Chirped pulse amplification is the technique used in WCUS to produce our amplified laser pulses, which we use to perform ultrafast spectroscopy across the electromagnetic spectrum. As an example of the extreme intensity now routinely available, this video shows the focussed laser beam output producing a plasma (white ball, bottom right). The "buzz" on the video is the sound of the laser creating a mini explosion 1000 times per second. In addition to glowing, the plasma acts as a non-linear source of light, hence the blue/white/red glow on the top left. Thanks to Dr Mick Staniforth & Connor Mosley for the video.
We would like to invite you to the University of Warwick in December to a workshop on terahertz (THz) science and technology, with the theme "THz Instrumentation and Applications". The scientific and technical session of talks and posters will be on Tuesday 11th December, with a welcome dinner on campus the night before (Monday 10th). The event is being organised by Emma MacPherson & James Lloyd-Hughes in Warwick, with help from some of the previous EPSRC Teranet network steering group. Registration and the programme are available here.
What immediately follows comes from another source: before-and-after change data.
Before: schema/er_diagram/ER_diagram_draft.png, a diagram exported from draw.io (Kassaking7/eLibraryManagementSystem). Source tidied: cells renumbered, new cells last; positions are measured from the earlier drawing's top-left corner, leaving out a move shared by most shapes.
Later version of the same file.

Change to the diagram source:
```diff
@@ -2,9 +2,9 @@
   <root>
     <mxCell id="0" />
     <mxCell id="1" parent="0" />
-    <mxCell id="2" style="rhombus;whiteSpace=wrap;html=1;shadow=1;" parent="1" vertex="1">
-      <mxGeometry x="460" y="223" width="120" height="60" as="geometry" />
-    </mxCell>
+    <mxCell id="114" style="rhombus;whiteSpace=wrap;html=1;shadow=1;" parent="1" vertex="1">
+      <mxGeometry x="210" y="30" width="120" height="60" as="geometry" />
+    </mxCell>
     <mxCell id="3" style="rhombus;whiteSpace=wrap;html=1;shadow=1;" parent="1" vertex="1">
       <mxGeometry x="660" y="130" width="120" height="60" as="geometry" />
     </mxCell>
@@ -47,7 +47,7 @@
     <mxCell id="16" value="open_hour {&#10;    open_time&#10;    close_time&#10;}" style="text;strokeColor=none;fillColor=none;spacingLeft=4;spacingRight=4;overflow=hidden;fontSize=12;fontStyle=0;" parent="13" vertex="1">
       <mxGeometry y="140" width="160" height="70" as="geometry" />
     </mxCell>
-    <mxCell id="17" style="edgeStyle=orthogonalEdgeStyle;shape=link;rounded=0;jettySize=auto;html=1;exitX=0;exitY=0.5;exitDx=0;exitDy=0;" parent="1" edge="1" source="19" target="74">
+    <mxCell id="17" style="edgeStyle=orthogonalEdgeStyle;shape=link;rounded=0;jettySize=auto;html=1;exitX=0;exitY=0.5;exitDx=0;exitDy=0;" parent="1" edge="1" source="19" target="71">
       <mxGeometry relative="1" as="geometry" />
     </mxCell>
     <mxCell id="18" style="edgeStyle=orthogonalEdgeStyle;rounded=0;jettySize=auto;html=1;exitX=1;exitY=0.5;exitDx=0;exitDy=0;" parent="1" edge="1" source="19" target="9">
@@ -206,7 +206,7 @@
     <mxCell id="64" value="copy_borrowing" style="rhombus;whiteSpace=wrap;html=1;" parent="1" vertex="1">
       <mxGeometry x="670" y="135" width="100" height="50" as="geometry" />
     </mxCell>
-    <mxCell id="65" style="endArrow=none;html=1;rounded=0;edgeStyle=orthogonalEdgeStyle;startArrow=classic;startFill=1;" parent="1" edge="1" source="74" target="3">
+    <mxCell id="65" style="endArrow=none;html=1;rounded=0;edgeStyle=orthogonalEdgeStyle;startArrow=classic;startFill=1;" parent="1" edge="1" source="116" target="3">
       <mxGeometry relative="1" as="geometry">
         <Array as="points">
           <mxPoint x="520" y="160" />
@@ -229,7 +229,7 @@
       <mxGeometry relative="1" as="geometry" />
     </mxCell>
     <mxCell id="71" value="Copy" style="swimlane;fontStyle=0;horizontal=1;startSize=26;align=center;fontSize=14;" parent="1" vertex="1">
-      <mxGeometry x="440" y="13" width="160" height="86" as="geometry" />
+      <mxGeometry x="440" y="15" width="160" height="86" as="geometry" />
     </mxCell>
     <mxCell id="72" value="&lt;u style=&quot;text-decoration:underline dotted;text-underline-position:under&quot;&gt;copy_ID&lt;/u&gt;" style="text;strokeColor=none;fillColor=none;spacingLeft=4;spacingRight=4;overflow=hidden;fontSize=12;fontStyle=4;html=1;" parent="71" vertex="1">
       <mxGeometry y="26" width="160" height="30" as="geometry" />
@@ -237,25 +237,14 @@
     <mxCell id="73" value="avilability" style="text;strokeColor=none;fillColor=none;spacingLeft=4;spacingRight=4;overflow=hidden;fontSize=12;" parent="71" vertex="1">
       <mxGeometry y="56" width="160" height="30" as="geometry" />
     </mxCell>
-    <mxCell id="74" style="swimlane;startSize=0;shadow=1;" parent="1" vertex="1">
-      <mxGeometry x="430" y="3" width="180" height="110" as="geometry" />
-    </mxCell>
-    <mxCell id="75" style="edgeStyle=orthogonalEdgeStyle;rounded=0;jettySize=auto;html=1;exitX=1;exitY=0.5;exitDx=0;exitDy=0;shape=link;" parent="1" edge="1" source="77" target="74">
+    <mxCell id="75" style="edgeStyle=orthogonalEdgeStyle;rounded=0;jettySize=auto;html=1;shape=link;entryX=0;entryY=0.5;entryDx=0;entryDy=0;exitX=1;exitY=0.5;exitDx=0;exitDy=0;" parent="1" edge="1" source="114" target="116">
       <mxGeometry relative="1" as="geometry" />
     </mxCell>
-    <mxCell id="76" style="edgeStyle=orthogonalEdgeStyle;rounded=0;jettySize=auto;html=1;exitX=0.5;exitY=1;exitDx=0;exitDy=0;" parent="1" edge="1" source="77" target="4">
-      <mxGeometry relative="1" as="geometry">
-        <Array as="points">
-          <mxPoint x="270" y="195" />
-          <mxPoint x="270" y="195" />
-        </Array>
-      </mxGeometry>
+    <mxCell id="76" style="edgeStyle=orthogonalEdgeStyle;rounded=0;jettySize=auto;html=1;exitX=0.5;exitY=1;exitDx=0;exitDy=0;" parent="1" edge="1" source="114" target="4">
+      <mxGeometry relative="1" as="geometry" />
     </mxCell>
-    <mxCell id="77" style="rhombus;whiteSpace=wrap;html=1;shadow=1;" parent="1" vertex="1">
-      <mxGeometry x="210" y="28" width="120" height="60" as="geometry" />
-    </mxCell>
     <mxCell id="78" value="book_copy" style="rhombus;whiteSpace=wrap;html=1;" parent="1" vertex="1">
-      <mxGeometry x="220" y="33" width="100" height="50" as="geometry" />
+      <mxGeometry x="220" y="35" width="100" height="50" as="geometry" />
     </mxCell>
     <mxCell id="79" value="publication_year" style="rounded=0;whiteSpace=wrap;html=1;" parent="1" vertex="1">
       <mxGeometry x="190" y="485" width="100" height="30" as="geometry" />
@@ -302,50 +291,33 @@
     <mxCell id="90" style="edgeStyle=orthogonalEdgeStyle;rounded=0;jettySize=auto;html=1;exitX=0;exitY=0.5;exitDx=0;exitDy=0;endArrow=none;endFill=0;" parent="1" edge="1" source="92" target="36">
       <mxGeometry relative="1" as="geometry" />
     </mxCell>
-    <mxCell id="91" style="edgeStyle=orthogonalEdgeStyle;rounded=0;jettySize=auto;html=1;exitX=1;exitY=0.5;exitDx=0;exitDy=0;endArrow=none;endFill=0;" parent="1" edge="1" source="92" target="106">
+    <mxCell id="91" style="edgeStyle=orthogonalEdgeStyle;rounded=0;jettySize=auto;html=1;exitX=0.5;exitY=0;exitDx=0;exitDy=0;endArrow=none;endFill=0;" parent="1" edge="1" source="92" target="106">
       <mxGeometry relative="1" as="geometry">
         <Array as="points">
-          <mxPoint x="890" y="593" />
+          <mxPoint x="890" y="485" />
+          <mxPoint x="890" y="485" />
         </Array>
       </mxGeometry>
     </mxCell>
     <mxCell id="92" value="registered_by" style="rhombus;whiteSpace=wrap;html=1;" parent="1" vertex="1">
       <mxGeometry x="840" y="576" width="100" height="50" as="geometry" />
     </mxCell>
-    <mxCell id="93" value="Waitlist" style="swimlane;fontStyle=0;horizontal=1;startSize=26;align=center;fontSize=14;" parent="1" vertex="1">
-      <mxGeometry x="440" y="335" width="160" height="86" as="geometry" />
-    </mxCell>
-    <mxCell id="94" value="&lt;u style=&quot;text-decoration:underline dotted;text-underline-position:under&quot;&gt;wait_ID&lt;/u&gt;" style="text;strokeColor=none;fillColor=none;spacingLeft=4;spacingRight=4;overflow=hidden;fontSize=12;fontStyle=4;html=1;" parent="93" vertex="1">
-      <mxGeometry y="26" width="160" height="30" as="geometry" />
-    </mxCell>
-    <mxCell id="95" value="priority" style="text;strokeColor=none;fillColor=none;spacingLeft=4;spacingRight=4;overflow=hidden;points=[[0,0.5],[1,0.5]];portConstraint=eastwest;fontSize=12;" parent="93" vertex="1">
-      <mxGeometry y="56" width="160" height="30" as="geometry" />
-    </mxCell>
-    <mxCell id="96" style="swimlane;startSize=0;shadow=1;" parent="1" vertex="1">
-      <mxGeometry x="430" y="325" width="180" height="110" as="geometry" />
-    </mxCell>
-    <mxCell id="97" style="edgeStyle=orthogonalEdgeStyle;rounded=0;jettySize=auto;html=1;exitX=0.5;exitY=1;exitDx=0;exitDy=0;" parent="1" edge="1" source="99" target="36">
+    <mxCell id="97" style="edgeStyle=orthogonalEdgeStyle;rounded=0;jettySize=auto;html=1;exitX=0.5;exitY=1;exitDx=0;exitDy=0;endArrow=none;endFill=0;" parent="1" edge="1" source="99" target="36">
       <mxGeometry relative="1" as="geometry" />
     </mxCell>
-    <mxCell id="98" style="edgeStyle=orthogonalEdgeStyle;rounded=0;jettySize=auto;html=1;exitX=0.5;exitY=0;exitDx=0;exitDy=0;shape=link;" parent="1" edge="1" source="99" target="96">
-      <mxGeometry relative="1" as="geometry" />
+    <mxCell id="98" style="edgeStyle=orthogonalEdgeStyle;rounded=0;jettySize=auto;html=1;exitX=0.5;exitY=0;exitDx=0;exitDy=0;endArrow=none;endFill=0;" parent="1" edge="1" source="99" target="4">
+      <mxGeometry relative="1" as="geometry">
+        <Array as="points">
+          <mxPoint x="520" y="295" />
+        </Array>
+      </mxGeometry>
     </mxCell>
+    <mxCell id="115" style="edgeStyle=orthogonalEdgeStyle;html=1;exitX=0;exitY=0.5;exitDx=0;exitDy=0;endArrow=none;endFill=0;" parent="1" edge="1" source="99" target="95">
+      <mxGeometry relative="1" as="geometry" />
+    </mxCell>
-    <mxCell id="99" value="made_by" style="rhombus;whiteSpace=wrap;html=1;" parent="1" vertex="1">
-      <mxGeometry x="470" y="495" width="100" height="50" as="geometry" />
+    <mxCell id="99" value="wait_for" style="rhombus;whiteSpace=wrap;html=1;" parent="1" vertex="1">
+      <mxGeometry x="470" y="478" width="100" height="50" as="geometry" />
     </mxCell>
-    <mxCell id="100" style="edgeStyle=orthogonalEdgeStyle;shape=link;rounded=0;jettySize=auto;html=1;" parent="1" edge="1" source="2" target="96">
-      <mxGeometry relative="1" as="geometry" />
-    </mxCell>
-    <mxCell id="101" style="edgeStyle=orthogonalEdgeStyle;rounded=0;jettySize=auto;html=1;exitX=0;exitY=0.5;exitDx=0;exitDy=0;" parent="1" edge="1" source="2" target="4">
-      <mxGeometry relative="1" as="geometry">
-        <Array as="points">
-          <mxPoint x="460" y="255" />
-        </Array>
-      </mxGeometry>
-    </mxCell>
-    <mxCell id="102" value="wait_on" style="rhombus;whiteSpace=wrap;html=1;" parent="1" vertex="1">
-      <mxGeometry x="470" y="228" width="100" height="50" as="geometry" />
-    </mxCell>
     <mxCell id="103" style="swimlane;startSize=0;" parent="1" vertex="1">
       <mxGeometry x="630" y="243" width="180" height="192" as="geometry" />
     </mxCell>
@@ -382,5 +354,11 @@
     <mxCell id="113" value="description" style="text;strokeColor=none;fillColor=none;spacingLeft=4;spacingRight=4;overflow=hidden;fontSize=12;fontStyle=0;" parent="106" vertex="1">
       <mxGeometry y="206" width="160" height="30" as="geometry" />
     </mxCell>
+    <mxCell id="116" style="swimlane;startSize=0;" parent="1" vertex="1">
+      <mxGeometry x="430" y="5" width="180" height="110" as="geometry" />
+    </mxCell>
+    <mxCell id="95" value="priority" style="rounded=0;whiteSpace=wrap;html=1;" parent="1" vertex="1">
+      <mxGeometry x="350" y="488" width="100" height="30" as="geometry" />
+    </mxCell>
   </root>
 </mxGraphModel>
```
Results from one of our PhD students, Maurizio Monti, have just been accepted for publication in J. Phys. Chem. C. Well done to Maurizio on his first paper, and the first paper from the optical-pump THz-probe (OPTP) spectroscopy beamline at WCUS. In this work we have used OPTP to study how rapidly the energetic carriers in a perosvkite semiconductor relax in energy within their bands.